Schuster: So, I call his office, and I’m fuming like a cartoon character. “I demand to speak to Eliot Spitzer!” He doesn’t call me back, but his longtime right-hand man, Charles Morisi, calls me and I’m yelling at him, “Do you know about this issue, this issue, this issue?” And he’s like, “Come in, let’s talk.” So, we bring in our stacks of diligence and set it all on the table, and over the next couple of months, we got to know each other.

Spitzer: It was great. We picked his brain, gave him nothing. We learned a couple things from Josh, and we looked at it and said, “Yeah, we’re still happy we got the property.”

Schuster: They kicked me to the curb. But the relationship was worth it.

Spitzer and Schuster said they’ve looked at opportunities in Greenpoint together. But concerns about absorption — Brookfield is building a 5,500-unit project there — and transportation issues in the neighborhood have kept them window shopping for now. Messinger said his firm has been focusing on distressed multifamily projects, particularly in the outer boroughs.

Spitzer: Do you think the rents are going to rise faster than other people do, and therefore you can pay a bit more?

Messinger: Rents will rise, and I don’t care when. As a matter of fact, if rents are down a point or flat for two or three years, I’m completely the white knight taking advantage of condo flippers who poured into Brooklyn and Queens and had the wrong capital structure and their heads in the sand. For us, if we can aggregate $100 million deals and do $1 billion to $2 billion worth of business…
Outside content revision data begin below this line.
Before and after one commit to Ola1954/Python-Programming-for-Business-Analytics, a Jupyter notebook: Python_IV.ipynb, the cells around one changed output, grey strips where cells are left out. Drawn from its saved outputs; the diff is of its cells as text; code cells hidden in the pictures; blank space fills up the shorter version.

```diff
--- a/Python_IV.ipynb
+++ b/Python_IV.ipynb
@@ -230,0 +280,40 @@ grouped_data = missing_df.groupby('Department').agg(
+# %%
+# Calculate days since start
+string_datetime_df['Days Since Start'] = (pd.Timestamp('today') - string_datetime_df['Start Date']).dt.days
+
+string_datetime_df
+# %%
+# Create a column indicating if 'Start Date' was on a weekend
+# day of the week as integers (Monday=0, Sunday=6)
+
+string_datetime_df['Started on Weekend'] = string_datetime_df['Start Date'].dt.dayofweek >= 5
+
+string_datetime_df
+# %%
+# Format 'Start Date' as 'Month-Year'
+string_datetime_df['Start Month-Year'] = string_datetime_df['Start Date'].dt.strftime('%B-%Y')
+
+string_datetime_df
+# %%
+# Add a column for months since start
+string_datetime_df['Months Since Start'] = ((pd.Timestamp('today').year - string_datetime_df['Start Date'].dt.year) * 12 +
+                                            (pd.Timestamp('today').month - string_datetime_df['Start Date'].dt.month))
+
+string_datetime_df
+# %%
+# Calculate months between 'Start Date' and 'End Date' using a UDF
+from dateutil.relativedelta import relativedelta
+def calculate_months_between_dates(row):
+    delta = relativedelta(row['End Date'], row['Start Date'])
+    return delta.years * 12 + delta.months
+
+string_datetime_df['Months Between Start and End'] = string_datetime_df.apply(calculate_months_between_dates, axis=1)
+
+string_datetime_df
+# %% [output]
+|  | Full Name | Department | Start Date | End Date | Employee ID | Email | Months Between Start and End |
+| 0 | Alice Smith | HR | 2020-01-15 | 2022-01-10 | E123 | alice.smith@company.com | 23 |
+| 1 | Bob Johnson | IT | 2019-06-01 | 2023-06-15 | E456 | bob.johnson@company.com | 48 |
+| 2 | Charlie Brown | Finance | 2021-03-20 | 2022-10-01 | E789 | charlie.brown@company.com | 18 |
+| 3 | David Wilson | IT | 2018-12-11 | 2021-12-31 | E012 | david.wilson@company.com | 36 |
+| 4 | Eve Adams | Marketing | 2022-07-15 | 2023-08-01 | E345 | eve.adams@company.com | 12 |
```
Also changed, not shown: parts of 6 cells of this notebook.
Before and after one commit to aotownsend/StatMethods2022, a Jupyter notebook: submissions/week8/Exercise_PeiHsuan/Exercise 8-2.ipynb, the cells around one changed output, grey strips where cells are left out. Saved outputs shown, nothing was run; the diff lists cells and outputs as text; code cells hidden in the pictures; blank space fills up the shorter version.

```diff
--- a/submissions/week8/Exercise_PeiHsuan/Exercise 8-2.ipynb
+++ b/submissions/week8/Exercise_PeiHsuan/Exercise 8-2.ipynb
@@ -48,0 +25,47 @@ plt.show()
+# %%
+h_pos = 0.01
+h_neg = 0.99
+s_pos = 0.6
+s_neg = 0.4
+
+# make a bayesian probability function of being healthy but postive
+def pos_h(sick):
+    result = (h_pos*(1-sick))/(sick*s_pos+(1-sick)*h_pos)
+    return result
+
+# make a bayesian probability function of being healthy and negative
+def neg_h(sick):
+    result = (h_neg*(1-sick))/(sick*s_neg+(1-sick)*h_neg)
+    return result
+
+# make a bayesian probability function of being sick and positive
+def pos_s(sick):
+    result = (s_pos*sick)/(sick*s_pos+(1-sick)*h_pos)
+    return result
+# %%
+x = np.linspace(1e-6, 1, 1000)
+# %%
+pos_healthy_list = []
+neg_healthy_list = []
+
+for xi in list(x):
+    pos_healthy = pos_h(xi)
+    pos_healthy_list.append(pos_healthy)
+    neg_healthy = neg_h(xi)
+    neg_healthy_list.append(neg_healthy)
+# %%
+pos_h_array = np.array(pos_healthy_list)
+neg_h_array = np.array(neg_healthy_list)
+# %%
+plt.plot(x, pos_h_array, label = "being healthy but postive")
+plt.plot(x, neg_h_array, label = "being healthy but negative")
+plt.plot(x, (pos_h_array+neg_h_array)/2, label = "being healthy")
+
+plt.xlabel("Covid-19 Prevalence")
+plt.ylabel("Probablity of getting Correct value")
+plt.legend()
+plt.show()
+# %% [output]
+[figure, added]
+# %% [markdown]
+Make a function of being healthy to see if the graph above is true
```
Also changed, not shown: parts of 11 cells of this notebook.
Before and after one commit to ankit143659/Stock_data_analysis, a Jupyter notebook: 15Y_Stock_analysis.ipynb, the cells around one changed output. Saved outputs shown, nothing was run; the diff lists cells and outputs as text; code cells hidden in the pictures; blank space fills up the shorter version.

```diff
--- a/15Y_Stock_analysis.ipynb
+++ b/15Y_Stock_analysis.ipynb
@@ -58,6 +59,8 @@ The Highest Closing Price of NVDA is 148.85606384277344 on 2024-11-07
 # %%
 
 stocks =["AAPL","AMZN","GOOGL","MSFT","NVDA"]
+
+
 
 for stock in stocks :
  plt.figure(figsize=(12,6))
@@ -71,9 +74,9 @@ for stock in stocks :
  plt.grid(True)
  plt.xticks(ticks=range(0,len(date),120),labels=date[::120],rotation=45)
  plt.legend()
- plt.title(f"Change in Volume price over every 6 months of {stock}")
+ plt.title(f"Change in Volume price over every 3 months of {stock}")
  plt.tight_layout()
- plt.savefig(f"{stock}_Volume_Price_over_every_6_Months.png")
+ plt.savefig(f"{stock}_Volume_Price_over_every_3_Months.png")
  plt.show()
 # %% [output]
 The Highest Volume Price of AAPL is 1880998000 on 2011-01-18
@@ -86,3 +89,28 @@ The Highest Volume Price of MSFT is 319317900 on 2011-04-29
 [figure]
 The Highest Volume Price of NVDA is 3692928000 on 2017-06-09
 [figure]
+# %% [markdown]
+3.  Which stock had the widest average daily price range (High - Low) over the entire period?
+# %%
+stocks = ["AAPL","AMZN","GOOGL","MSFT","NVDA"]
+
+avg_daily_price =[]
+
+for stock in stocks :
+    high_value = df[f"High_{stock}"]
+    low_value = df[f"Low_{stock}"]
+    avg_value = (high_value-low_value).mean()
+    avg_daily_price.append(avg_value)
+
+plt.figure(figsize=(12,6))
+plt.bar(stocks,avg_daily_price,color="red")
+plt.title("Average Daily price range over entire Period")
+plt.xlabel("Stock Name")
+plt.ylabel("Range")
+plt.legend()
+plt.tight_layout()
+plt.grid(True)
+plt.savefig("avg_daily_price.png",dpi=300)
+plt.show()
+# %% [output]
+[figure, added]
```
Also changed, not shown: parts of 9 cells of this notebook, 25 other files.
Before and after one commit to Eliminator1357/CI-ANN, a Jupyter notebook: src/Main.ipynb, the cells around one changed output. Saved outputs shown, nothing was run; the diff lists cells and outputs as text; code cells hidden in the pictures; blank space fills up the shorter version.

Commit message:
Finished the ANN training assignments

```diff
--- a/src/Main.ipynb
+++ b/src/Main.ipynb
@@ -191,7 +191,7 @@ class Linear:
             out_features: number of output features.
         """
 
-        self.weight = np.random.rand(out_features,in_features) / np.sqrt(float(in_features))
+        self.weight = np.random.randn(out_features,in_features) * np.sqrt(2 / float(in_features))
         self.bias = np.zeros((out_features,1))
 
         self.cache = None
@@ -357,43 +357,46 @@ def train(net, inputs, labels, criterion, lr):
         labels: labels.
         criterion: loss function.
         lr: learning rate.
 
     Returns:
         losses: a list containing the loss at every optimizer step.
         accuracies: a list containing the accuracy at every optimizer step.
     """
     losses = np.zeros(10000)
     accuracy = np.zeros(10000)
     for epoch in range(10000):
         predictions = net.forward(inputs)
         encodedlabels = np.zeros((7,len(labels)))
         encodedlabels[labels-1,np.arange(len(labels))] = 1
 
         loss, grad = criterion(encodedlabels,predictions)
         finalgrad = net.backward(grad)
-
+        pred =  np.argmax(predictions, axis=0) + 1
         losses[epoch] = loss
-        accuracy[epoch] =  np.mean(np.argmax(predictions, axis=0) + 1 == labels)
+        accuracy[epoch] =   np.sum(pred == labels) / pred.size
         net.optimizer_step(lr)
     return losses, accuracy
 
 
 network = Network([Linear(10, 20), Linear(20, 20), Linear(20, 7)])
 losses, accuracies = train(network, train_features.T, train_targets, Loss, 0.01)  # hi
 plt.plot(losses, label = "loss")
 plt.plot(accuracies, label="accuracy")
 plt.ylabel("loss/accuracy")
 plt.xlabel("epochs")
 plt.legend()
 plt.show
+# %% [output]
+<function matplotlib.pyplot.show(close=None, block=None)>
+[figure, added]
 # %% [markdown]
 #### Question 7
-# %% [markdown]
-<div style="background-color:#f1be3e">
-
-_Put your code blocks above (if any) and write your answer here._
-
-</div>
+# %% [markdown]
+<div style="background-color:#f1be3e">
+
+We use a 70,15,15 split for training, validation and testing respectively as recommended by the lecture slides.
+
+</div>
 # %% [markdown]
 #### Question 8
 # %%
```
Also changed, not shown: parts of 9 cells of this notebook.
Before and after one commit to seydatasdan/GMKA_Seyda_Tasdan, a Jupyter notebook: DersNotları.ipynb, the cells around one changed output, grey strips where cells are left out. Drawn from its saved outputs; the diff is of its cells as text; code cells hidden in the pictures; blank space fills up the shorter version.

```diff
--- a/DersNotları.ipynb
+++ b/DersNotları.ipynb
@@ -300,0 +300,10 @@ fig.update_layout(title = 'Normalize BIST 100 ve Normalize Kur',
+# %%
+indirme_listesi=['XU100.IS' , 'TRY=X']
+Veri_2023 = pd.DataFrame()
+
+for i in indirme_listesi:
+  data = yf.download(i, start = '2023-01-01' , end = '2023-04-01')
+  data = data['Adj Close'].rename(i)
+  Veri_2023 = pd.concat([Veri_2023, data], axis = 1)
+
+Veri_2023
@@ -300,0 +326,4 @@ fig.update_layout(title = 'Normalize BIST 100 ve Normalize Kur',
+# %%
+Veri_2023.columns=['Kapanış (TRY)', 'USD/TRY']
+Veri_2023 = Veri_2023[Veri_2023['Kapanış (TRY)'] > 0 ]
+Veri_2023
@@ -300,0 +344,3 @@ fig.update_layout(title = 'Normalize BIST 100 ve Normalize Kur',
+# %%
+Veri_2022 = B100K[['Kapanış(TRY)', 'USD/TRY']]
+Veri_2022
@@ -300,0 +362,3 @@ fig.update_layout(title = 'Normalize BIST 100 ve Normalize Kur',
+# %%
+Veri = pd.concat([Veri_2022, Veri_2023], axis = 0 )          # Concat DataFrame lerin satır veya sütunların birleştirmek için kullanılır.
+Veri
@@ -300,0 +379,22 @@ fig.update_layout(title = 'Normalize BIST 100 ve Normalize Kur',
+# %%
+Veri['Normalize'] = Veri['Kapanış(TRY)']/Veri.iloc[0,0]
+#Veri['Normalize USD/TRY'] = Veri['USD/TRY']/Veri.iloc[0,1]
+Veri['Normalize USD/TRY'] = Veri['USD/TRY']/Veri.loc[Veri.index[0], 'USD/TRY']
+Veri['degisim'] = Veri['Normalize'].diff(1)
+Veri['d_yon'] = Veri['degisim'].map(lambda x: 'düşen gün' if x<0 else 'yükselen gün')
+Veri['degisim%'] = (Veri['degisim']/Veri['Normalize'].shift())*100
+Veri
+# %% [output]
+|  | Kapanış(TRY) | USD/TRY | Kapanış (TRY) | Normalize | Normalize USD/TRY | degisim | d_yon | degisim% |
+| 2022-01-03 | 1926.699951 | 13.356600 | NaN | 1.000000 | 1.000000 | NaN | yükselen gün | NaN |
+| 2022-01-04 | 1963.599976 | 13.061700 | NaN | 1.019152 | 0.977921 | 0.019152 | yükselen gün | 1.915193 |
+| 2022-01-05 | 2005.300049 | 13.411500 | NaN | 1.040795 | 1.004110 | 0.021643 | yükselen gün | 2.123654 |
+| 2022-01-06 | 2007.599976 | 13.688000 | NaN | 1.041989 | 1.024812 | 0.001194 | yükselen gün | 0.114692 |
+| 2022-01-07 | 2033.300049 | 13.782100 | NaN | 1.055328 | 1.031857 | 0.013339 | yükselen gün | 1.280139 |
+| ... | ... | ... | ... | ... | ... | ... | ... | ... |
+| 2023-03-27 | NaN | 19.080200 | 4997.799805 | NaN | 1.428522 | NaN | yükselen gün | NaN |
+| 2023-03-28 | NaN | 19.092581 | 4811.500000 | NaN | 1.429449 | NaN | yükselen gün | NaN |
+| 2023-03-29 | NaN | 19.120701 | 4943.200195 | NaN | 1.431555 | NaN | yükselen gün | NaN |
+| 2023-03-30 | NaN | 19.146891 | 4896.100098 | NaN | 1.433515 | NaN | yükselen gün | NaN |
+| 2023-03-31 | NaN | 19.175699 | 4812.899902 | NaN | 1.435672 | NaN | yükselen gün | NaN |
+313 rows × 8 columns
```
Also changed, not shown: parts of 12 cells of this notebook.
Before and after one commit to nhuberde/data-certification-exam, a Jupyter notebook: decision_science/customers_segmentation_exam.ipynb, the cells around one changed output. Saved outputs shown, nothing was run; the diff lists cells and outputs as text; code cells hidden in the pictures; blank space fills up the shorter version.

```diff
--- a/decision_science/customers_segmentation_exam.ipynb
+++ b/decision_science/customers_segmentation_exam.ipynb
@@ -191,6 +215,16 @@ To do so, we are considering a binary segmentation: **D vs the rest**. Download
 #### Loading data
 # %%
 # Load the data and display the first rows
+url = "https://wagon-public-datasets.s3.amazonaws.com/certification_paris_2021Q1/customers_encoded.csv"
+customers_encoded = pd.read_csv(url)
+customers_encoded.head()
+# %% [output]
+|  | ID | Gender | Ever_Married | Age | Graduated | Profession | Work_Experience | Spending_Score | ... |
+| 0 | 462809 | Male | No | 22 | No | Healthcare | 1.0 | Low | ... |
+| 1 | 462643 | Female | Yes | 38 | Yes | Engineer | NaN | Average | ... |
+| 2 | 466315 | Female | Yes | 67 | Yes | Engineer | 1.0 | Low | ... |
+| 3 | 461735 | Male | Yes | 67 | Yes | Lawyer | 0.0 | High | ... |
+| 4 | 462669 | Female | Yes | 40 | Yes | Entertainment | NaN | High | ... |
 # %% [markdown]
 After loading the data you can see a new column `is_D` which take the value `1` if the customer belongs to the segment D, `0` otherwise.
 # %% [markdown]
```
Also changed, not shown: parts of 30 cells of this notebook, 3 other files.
Spitzer: What does that do for the underlying value of your company? Is the notion that you get to a certain scale and then get bought by Blackstone?

Messinger: I do [these deals] like we’ll do them forever.

Spitzer: So, you have Jon Gray’s number?

The three also chatted about Amazon’s retreat from Long Island City. A few weeks prior, Silverback bought an under-construction rental property from Greystone Development, located just two blocks away from the proposed Amazon development. Schuster’s firm had paid $40 million for the property, at 24-16 Queens Plaza South, with plans to convert it into luxury condos. Those plans remain.

Schuster: After hearing the news, that was a very depressing day for us.

Spitzer: The political moment is fraught in the city. I’m not talking now as a developer. I’m talking now as a someone who cares about the long-term growth and viability of the city — as someone who was in government for a number of years trying to deal with these issues. The Amazon decision, which will go down as one of the worst political decisions made in terms of the city’s long-term growth…

Schuster: If it’s over…

Spitzer: It’s over. It’s emblematic of a larger dynamic that’s going on right now, which is the desire for fairness, which is absolutely, 100 percent correct. [But that’s] overwhelmed any understanding of how you also simultaneously generate growth. I know the elected officials who were on the wrong side of this, and I’m disappointed in them. I think that it will go down as one of the worst decisions made.

The discussion then turned to the prospect of various rent reforms, which state Democrats are pushing for, including eliminating vacancy decontrol and preferential rent.

Messinger: I’m personally shocked that there hasn’t been more discussion about what is likely going to be the end game [for some landlords] come June or July. What’s being talked about as the core ask is insane.

Spitzer: We are only recently at a point where we’re seeing an oversupply in the housing market in some sectors. How did that happen? It didn’t happen because the rules had been tightened. It happened because there was some latitude given to developers to invest, and it generated a 10-year boom in construction.

Messinger: I’m surprised by how quiet [the debate over rent reform] is. This is potentially a time bomb.